“Jim, eat your bloody dinner before I shove your face in it!” said Mum, sternly. Jim smiled as the awkward silence cleared up and the room became clear again.
“Jim, I am going to birch your bum if you don’t eat your food.” added Dad, a serious look on his face.
Jim pondered his predicament for a few moments. If he ate his breakfast, he would be submitting himself to higher authority, which was extremely uncharacteristic of him. On the other hand, if he didn’t, he might get slapped and birched.
“Ummmm…” said Jim, attempting to reach a conclusion. He tried to think, but the moving parts in his brain hadn’t been lubricated in years and squeaked rustily as they attempted to turn.
“Jim, eat your bloody supper already! I already told you.” yelled Mum, her face turning red. Her insistence helped Jim’s mind to function properly.
“No.” answered the boy, stone cold on his decision. Mom stood up, amazed but not surprised at Jim’s stubbornness. Dad was scrunching up his face like some strange primate.

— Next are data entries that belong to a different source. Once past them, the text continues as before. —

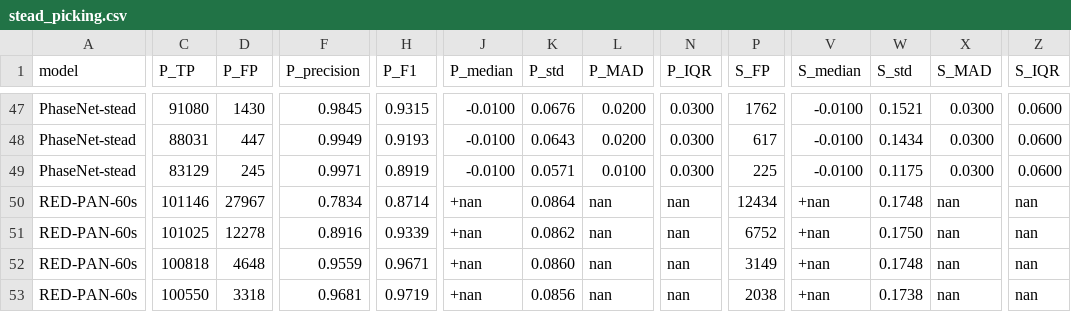
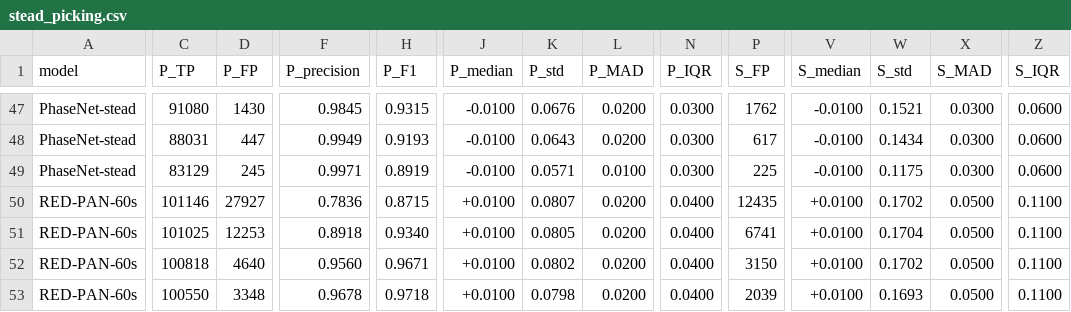
Before and after one commit to tso1257771/RoSE, a CSV file: phase_picking/results/stead_picking.csv, drawn as a sheet; only a part is shown, gaps mark what is left out; the diff covers the shown part only; the diff names each change by its address in the sheet, - before the commit and + after, or states it on an @@ line.

Commit message:
results: refresh leaderboard CSVs with bug-fixed picks + non-degenerate detection sweep
Regenerated from the 2026-05-14 full reproduce run (GPU, all fixes in,
~3.6 h wall time after the gc.collect strip).

Three substantive changes in the numbers vs the previous HEAD:

1. RED-PAN-60s on RoSE leaderboard rows are now produced (commits
   5309dfc + 5a7ed99). The previous in-flight reproduce that found this
   bug had 100% n_failed; this run gets P_TP=20,540 / S_TP=20,017 at
   thr=0.3, F1 ~0.82, matching the older application/.../run_benchmark.py
   numbers to within ~0.03%.

2. EQT-RoSE picks no longer halved (commit 05462d7). P_TP at thr=0.3
   recovers to 19,882 — byte-identical to the previously-published value
   that came from the deleted application/.../run_benchmark.py path.

3. rose_detection.csv per-threshold sweep is no longer degenerate
   (commit aac07b3). evaluate_model_sweep now calls model.classify with
   detection_threshold=base_thresh (= min sweep threshold) instead of
   the display threshold. SEMANTIC CHANGE worth knowing: SeisBench
   forms detection boxes via trigger_onset at this threshold, so boxes
   formed at 0.05 are wider/more-inclusive than ones formed at 0.3.
   For EQT-RoSE this shifts iou_mean_on_true_pos from 0.7341 -> 0.6242
   and start_time_mae_seconds from 2.11 s -> 4.90 s. The tp/fn counts
   are largely unchanged because EQT-RoSE is strong enough that nearly
   every event has at least one detection regardless of the forming
   threshold. RED-PAN-60s (which always swept correctly via raw m_arr)
   numbers are stable.

Minor S-phase / residual drift for several PyTorch models compared to
HEAD reflects subtle differences between the old (deleted) loader
path and bench_pickers_rose.load_custom_*; all within stochastic env
variation. Headline ranking and F1 scores reproduce.

```diff
--- a/phase_picking/results/stead_picking.csv
+++ b/phase_picking/results/stead_picking.csv
-D50 (P_FP): 27967
+D50 (P_FP): 27927
-F50 (P_precision): 0.7834
+F50 (P_precision): 0.7836
-H50 (P_F1): 0.8714
+H50 (P_F1): 0.8715
-J50:J53 (P_median): +nan
+J50:J53 (P_median): +0.0100
-K50 (P_std): 0.0864
+K50 (P_std): 0.0807
-L50:L53 (P_MAD): nan
+L50:L53 (P_MAD): 0.0200
-N50:N53 (P_IQR): nan
+N50:N53 (P_IQR): 0.0400
-P50 (S_FP): 12434
+P50 (S_FP): 12435
-V50:V53 (S_median): +nan
+V50:V53 (S_median): +0.0100
-W50 (S_std): 0.1748
+W50 (S_std): 0.1702
-X50:X53 (S_MAD): nan
+X50:X53 (S_MAD): 0.0500
-Z50:Z53 (S_IQR): nan
+Z50:Z53 (S_IQR): 0.1100
-D51 (P_FP): 12278
+D51 (P_FP): 12253
-F51 (P_precision): 0.8916
+F51 (P_precision): 0.8918
-H51 (P_F1): 0.9339
+H51 (P_F1): 0.9340
-K51 (P_std): 0.0862
+K51 (P_std): 0.0805
-P51 (S_FP): 6752
+P51 (S_FP): 6741
-W51 (S_std): 0.1750
+W51 (S_std): 0.1704
-D52 (P_FP): 4648
+D52 (P_FP): 4640
-F52 (P_precision): 0.9559
+F52 (P_precision): 0.9560
-K52 (P_std): 0.0860
+K52 (P_std): 0.0802
-P52 (S_FP): 3149
+P52 (S_FP): 3150
-W52 (S_std): 0.1748
+W52 (S_std): 0.1702
-D53 (P_FP): 3318
+D53 (P_FP): 3348
-F53 (P_precision): 0.9681
+F53 (P_precision): 0.9678
-H53 (P_F1): 0.9719
+H53 (P_F1): 0.9718
-K53 (P_std): 0.0856
+K53 (P_std): 0.0798
-P53 (S_FP): 2038
+P53 (S_FP): 2039
-W53 (S_std): 0.1738
+W53 (S_std): 0.1693
```
Also changed, not shown: 22 edited cells elsewhere in this file, phase_picking/results/rose_detection.csv, phase_picking/results/rose_picking.csv, 2 other files.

Jim somehow knew he had to leave.
Right as Jim jumped up and tried to run to his room, Mom snatched him by the collar and pulled him roughly. Jim burned with rage, not about to lose the fight so quickly. He had to move fast, or else Dad would join the fight and beat on him.
“Let me go!” shouted Jim, voice squeezed so he sounded like a drunk puppy.
His parents ignored his pleading. Jim racked his mind for a way out, but didn’t find enough filing cabinets to rack through. He resorted to brute strength, struggling and fighting his way out of Mom’s grasp. Dad was approaching from behind him.
“NO!” screamed Jim, like an action hero. He slapped his mother and sprinted out of the house before Dad could catch him. Once he had crossed the property line, the boy waited a moment to catch his breath. He was fifty feet from the front door. Suddenly, the door opened and Dad stepped out.
“I have something to discuss with you, Jim!” said Dad.
Oh no! I better get further away! thought Jim.
“Since you’re not coming, I’m going to inform you right this moment!” said Dad. “YOU MUSTN’T HIT YOUR MOTHER!”
Shut it. thought Jim.
The boy realized his dad was carrying a knife. Dad lobbed the knife at Jim, but he managed to avoid it. Jim sprinted out of their yard, into the neighbor’s yard. His dad wouldn’t be able to chase him down, since Jim was faster.
After a rough run down the road, Jim entered the woods. He didn’t cease his running there, though, just to make sure Dad didn’t catch up with him. Jim eventually got far enough to feel very safe and isolated.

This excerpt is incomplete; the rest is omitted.